## EXERCISE DIRECTIONS
Collect from the data below each line with "drawn".

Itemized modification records
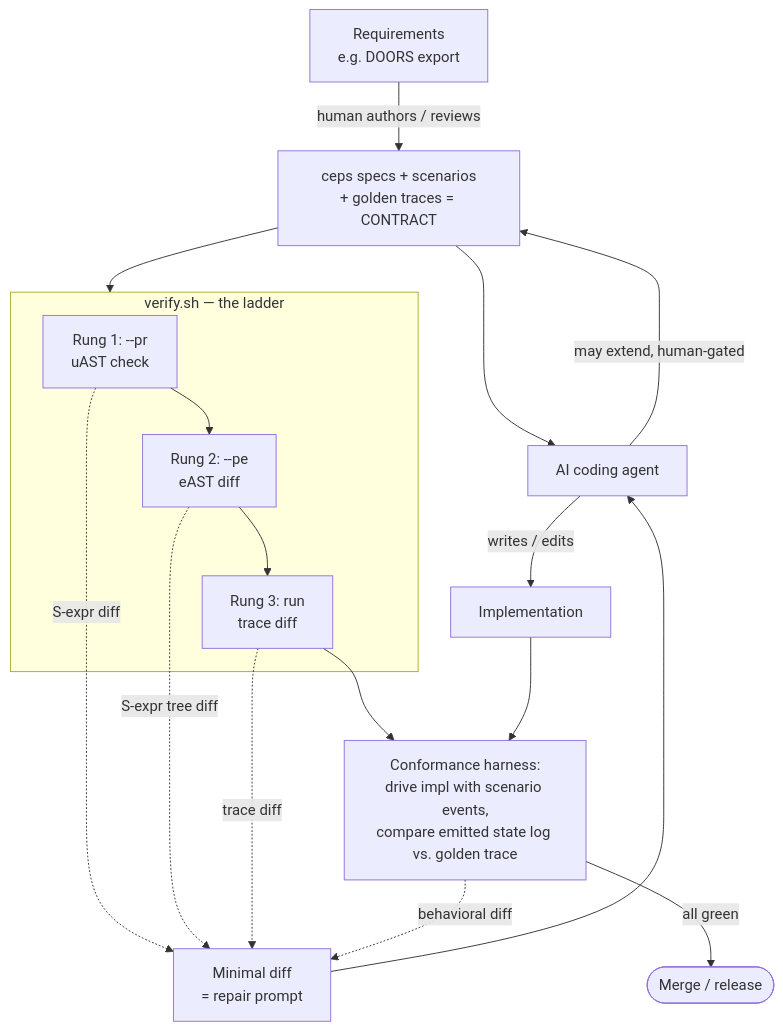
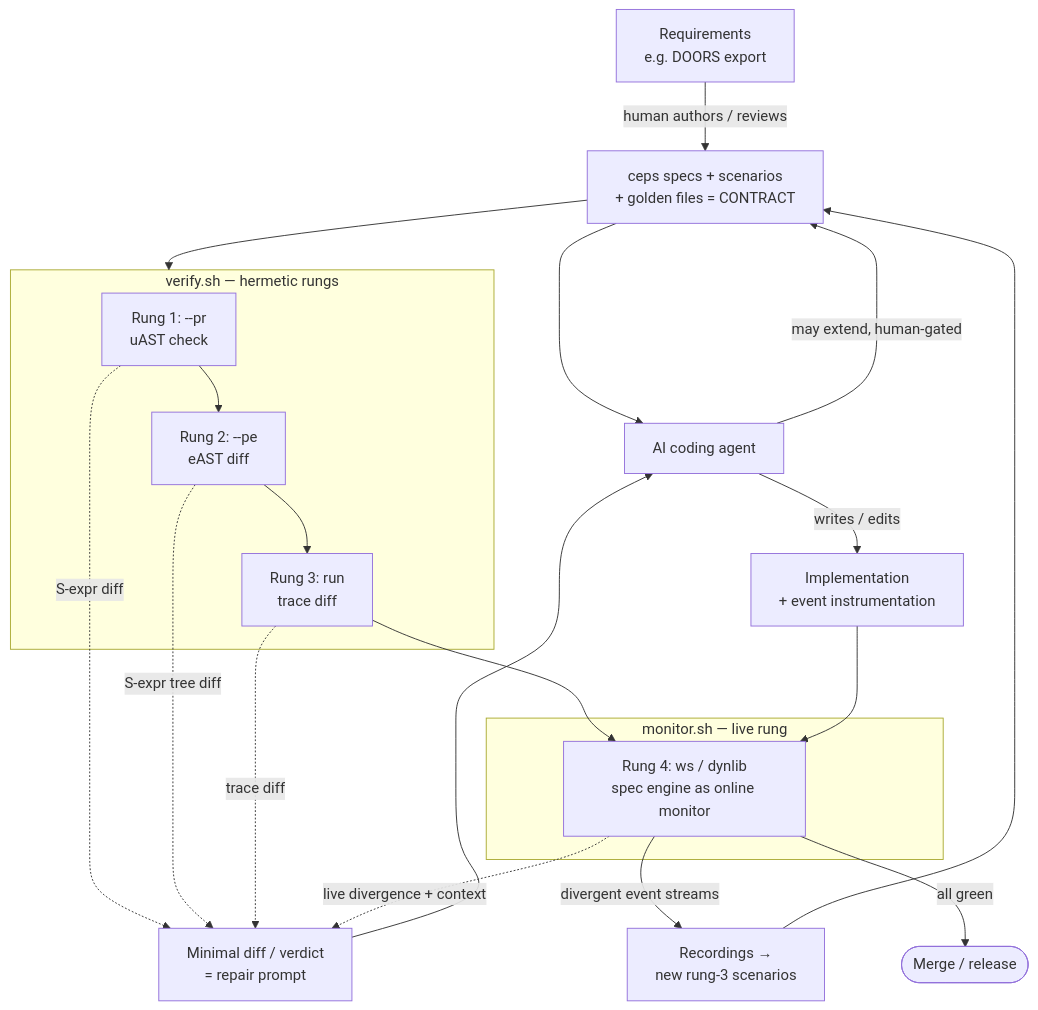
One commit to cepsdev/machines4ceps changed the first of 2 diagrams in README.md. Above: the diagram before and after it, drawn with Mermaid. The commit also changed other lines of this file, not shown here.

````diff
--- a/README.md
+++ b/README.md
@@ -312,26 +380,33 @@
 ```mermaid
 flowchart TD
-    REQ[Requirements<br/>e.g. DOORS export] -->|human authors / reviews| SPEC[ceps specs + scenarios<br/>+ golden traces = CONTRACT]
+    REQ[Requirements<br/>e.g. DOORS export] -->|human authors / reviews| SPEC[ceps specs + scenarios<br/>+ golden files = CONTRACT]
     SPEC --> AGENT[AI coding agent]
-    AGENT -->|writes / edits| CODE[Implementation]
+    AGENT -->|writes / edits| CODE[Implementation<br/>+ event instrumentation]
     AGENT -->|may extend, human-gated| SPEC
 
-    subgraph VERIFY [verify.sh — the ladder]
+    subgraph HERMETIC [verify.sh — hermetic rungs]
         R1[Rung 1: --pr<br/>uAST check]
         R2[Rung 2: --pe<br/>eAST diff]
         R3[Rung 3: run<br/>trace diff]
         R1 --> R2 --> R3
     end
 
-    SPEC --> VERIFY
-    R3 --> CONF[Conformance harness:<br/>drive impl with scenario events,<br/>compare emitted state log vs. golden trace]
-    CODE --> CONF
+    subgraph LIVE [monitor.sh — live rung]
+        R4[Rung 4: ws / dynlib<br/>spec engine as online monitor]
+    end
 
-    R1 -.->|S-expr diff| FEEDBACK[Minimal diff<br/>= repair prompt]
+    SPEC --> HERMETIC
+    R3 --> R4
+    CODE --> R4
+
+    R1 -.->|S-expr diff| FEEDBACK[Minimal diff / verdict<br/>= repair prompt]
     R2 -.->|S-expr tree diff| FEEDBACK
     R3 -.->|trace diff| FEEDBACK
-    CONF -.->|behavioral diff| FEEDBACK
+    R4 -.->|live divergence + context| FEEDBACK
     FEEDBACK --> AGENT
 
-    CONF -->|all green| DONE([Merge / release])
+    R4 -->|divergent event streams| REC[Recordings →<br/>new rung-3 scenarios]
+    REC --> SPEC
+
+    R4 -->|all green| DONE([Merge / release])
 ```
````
---
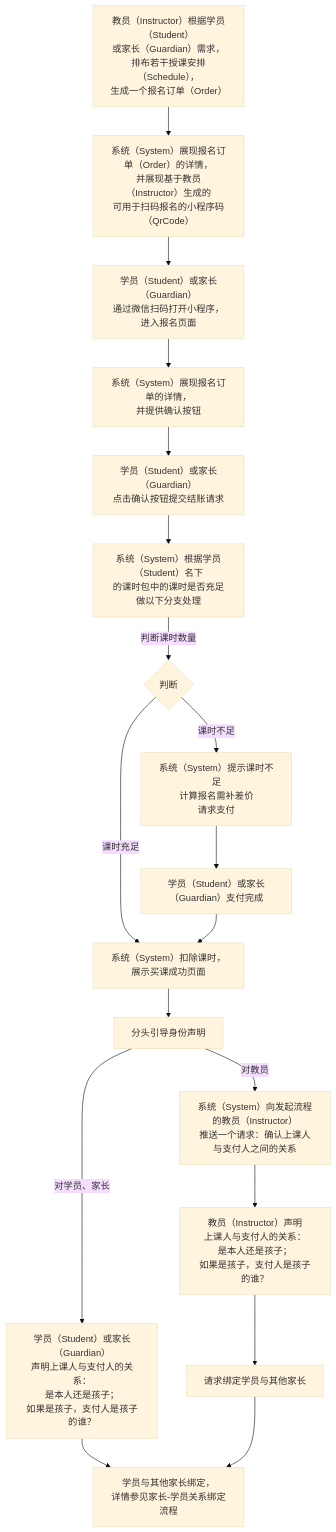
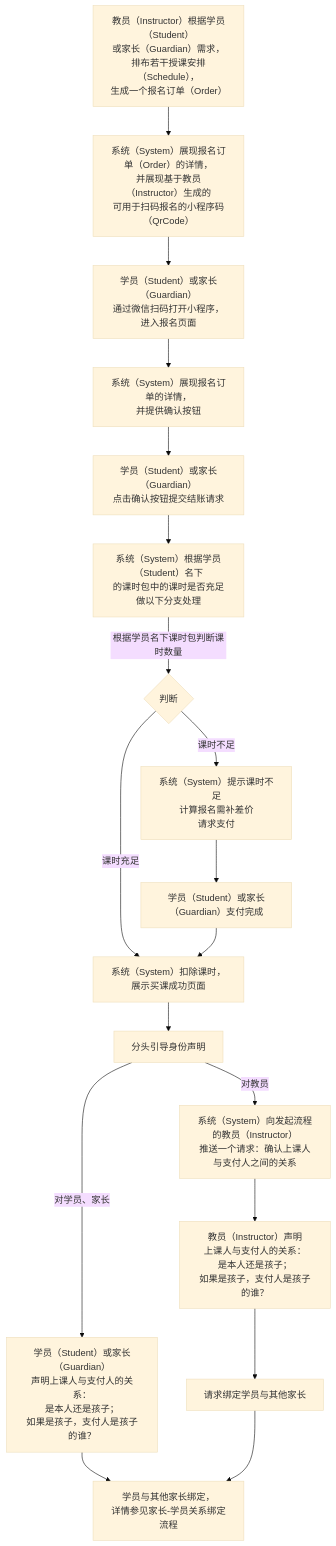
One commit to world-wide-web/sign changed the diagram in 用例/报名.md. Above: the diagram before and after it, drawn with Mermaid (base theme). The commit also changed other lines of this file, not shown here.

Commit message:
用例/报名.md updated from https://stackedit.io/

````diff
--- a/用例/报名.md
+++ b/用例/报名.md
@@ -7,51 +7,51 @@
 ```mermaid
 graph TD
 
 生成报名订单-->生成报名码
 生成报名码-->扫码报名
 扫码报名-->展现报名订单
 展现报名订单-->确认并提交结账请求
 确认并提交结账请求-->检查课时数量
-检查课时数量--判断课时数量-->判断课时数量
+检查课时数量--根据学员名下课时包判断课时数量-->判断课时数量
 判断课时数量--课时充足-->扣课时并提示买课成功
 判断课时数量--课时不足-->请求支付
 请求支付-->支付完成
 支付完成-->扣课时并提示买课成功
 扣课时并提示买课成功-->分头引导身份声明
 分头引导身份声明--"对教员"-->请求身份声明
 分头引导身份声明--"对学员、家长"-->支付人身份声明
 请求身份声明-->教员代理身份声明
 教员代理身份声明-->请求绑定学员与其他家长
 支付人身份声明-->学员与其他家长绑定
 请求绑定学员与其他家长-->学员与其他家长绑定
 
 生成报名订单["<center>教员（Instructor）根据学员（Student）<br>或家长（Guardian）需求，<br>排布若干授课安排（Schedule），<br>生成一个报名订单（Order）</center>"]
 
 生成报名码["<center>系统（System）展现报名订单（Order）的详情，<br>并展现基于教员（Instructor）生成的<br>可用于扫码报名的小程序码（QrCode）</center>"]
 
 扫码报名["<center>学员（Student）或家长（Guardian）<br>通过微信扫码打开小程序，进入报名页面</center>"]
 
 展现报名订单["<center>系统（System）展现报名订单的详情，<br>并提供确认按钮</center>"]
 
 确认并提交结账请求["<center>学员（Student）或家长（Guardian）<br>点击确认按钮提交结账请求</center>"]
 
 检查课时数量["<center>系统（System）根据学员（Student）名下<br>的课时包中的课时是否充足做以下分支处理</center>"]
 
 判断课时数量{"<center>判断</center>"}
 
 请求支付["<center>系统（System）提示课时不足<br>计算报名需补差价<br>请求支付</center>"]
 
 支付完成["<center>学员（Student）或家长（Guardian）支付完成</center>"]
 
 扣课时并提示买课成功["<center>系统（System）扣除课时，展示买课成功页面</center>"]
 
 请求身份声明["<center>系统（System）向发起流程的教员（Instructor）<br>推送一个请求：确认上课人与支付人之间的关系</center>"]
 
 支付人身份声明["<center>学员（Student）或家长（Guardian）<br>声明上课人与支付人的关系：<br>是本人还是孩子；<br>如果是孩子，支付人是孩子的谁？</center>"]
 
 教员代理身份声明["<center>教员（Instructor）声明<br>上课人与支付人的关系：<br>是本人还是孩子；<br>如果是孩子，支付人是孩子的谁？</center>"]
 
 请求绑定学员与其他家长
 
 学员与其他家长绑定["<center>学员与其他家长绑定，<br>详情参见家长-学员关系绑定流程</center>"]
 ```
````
...
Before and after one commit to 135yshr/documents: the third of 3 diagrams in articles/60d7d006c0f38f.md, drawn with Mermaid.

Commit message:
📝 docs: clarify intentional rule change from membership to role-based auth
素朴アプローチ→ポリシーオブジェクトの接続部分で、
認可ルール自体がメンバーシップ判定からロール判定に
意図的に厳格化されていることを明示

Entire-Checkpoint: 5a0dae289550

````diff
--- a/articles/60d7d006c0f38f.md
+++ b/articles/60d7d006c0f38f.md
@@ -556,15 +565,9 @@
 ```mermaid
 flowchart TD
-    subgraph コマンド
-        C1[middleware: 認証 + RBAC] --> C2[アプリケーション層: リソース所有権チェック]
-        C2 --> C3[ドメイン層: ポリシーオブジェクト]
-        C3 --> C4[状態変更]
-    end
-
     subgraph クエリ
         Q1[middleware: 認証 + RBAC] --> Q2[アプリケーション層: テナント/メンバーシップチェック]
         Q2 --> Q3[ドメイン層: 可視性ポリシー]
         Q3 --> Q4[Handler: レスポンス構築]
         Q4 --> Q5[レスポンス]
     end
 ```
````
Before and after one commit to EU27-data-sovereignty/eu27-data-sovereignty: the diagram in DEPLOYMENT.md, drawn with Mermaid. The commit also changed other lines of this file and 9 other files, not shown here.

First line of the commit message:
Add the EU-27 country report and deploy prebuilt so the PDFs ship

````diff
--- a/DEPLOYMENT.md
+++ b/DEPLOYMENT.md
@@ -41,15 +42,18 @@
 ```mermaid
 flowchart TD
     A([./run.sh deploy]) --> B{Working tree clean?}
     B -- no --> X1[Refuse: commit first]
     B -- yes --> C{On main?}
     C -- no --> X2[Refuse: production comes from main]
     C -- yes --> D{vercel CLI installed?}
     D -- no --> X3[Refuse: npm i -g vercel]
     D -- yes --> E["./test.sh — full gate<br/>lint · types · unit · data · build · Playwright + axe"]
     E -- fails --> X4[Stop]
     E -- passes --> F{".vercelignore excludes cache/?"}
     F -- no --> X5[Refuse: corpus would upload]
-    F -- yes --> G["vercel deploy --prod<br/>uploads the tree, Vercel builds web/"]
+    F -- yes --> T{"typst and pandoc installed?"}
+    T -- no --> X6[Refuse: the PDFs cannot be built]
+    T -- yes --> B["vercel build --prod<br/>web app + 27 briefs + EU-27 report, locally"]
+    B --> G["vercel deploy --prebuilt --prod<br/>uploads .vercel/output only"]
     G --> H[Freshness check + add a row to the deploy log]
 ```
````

## YOUR SOLUTION
One commit to cepsdev/machines4ceps changed the first of 2 diagrams in README.md. Above: the diagram before and after it, drawn with Mermaid. The commit also changed other lines of this file, not shown here.
One commit to world-wide-web/sign changed the diagram in 用例/报名.md. Above: the diagram before and after it, drawn with Mermaid (base theme). The commit also changed other lines of this file, not shown here.
Before and after one commit to 135yshr/documents: the third of 3 diagrams in articles/60d7d006c0f38f.md, drawn with Mermaid.
Before and after one commit to EU27-data-sovereignty/eu27-data-sovereignty: the diagram in DEPLOYMENT.md, drawn with Mermaid. The commit also changed other lines of this file and 9 other files, not shown here.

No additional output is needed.